What lines in the following entries hold the word "containerHeight"? Copy each one.

Supplied material:
--- START ---

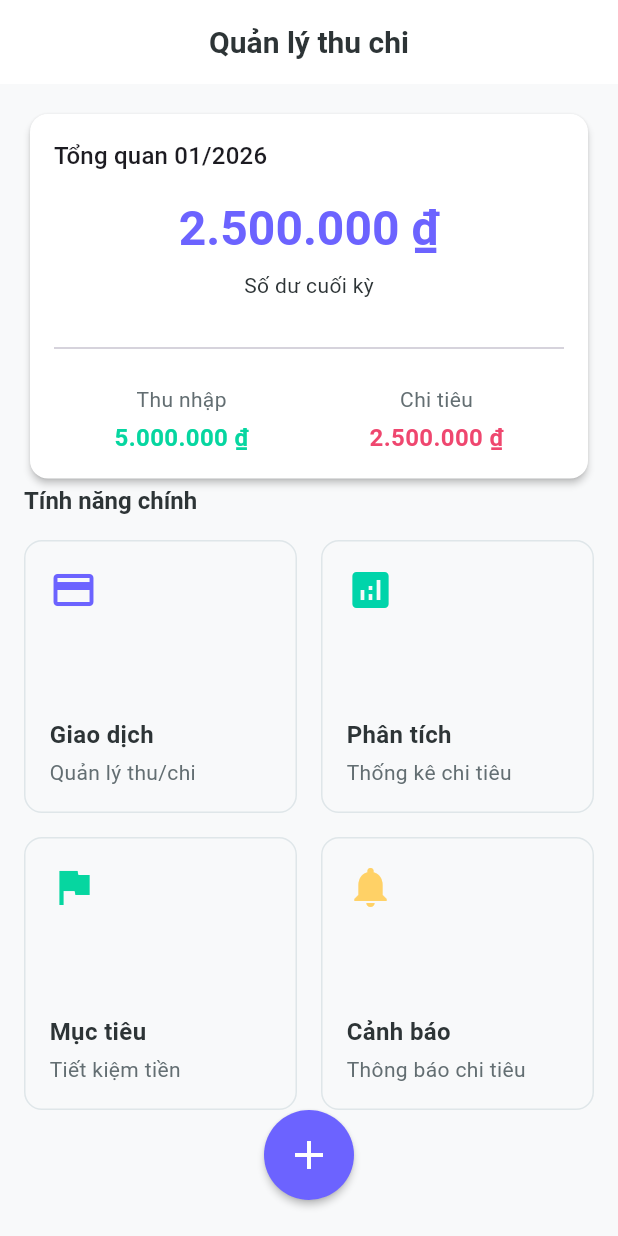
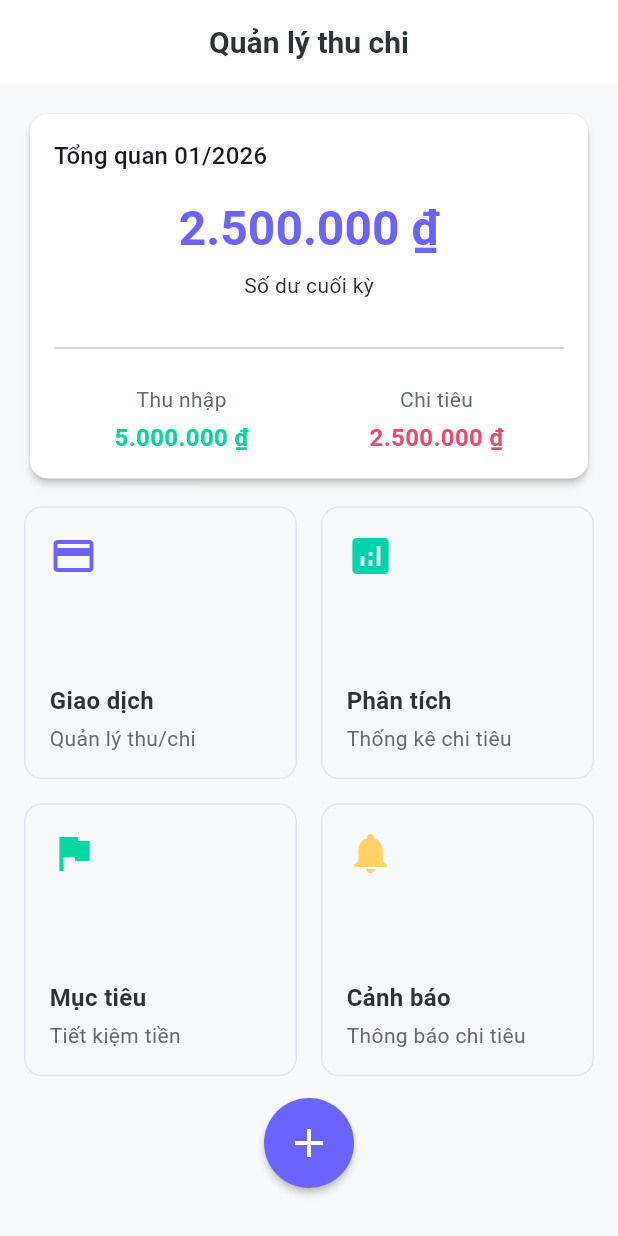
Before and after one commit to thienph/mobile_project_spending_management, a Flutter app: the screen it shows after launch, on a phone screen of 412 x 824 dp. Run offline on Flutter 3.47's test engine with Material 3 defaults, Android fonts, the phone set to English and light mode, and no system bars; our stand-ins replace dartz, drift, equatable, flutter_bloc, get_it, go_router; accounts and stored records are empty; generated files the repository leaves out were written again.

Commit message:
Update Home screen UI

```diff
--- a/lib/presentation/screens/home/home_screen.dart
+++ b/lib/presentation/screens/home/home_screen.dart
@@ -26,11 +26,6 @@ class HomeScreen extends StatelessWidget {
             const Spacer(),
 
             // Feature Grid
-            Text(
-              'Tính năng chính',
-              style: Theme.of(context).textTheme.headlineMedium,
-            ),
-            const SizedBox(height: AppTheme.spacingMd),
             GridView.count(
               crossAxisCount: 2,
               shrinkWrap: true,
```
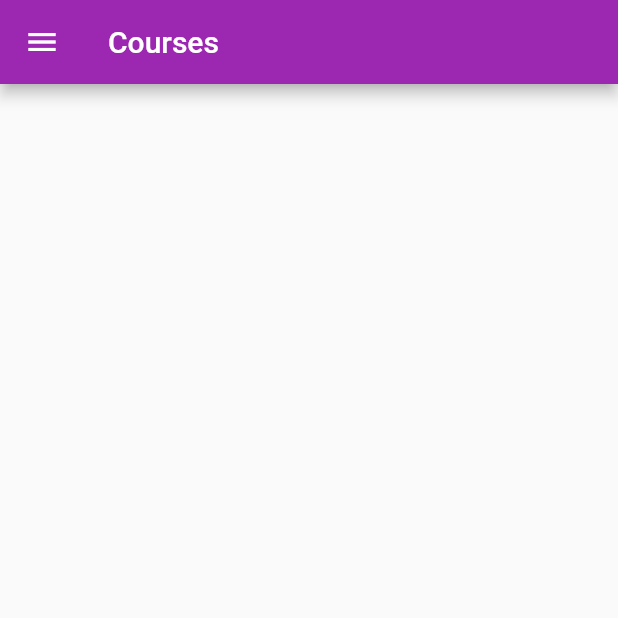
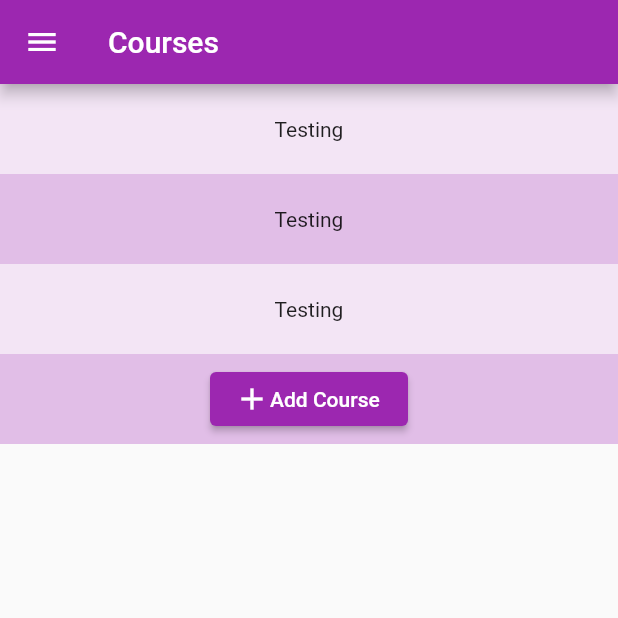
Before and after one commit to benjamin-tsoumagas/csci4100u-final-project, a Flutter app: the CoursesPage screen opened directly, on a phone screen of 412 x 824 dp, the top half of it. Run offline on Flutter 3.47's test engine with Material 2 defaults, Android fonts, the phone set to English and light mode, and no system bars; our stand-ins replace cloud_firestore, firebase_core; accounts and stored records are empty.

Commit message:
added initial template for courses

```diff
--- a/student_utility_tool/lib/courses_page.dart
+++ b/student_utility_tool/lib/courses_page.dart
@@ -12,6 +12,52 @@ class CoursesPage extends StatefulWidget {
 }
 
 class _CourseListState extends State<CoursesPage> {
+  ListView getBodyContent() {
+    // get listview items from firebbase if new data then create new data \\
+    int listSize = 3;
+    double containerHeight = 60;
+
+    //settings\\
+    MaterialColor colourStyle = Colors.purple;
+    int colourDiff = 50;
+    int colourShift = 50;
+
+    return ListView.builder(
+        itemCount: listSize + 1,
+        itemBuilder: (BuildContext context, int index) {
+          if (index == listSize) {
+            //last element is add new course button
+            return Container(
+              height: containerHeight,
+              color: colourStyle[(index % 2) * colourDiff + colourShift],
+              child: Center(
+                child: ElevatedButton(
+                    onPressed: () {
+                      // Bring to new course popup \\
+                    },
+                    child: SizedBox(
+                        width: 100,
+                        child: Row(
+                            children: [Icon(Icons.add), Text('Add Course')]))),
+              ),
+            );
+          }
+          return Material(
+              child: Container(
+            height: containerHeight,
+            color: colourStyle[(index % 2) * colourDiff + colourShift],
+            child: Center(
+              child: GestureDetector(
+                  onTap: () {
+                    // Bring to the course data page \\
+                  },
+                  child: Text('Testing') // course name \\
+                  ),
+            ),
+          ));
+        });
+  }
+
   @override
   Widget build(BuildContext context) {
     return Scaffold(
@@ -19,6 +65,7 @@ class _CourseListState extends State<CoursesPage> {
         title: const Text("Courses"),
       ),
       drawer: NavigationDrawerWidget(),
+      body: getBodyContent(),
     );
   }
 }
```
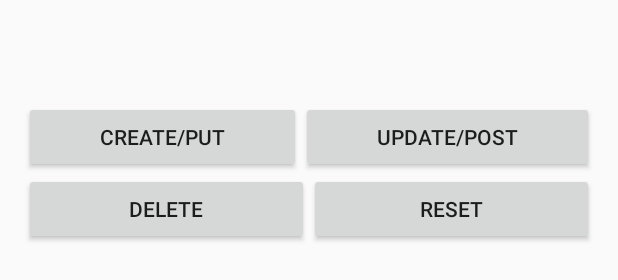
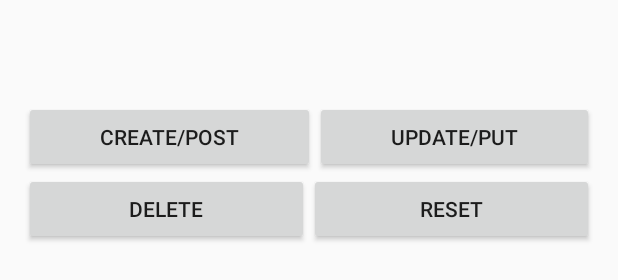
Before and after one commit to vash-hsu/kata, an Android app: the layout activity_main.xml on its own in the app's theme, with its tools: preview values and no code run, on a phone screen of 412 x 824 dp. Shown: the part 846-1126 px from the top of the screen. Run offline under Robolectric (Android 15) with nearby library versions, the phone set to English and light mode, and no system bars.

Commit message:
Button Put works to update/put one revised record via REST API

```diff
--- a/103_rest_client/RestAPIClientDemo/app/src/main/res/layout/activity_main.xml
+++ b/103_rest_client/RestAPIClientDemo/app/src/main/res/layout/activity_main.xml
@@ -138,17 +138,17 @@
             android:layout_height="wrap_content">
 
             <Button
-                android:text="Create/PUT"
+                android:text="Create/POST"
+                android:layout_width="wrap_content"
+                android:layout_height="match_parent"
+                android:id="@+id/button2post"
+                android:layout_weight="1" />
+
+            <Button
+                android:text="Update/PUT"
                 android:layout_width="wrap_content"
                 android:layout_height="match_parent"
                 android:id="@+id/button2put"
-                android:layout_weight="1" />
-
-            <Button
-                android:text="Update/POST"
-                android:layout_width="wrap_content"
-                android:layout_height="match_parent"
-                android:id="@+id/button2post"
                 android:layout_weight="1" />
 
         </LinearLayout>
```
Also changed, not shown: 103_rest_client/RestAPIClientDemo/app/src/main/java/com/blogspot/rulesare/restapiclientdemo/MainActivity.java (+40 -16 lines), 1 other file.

--- END ---

Result of this exercise:
+    double containerHeight = 60;
+              height: containerHeight,
+            height: containerHeight,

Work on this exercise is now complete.